(What you will do): Scan the entries for lines containing the string "then". Reply with how many there are, and nothing else.

(Excerpts from a dataset):
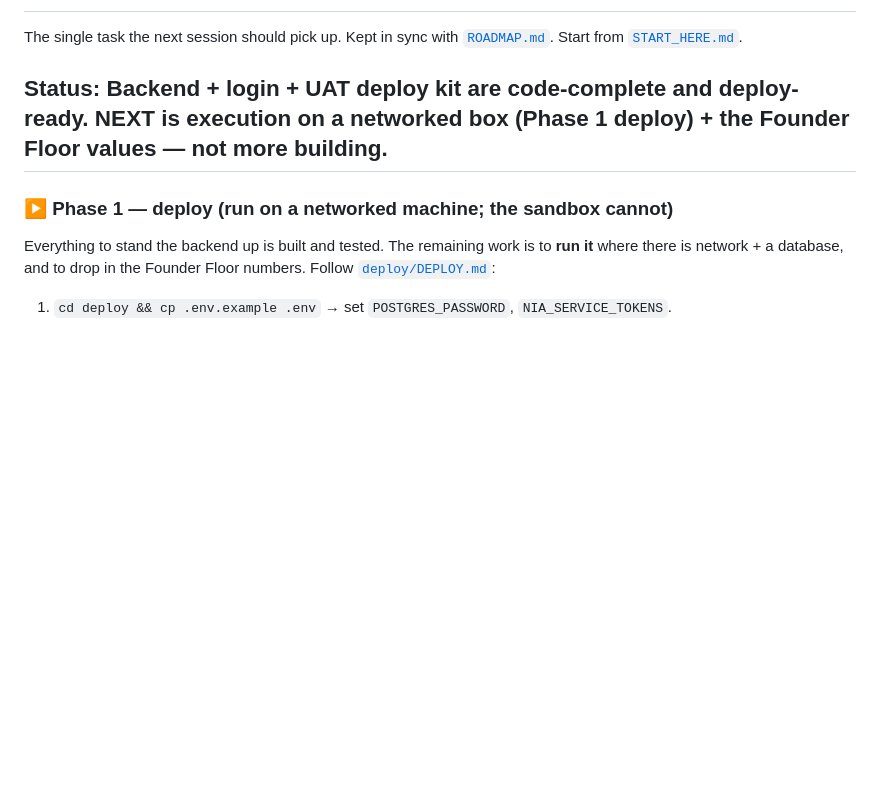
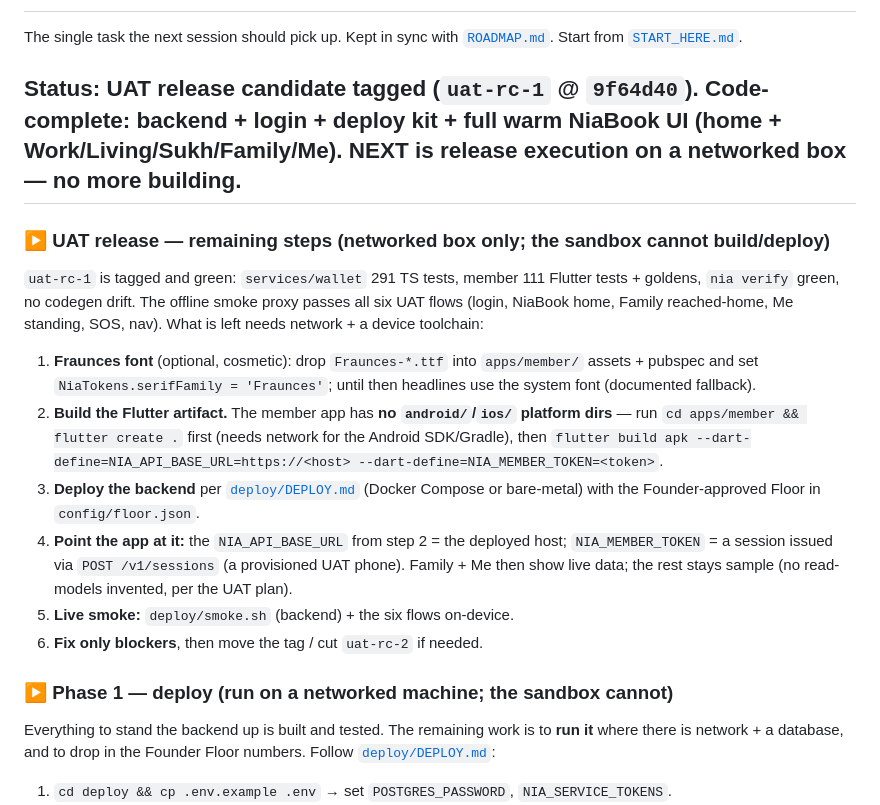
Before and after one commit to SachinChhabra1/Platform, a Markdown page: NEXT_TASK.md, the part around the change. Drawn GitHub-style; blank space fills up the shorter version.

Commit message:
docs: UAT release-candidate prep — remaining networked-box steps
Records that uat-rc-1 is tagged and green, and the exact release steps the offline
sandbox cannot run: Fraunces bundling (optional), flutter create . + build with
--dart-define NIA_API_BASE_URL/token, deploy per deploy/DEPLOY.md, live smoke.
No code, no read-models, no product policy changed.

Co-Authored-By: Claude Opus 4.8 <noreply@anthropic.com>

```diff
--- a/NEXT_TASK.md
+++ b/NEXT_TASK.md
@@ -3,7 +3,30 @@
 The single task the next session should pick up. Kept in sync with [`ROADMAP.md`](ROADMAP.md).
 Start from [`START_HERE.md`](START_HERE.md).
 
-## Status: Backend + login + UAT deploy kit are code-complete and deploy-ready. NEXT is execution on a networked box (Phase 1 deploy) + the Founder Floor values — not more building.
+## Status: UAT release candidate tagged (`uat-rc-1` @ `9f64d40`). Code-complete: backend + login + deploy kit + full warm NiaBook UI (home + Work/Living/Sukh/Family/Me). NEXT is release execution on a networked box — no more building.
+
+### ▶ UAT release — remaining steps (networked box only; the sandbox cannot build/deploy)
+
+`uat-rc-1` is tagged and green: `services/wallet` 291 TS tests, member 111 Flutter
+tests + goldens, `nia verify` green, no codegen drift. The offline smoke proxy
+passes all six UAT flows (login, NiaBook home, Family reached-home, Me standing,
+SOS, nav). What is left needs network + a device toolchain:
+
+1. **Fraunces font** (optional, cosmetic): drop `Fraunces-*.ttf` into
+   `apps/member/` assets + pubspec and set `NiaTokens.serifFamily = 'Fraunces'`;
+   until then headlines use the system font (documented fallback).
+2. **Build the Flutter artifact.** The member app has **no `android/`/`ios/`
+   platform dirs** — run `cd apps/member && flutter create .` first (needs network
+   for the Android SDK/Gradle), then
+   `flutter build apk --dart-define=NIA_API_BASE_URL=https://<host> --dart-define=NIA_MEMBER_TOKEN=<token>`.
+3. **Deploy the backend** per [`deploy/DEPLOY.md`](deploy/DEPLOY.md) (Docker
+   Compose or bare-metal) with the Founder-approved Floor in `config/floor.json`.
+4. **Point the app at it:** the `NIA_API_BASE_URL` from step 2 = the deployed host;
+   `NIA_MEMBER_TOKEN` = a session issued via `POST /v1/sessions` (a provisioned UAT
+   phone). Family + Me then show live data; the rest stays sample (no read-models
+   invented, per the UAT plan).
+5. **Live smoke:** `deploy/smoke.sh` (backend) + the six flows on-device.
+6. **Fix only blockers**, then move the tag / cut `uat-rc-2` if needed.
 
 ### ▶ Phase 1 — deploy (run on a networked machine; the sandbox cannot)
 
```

(The completed task): 4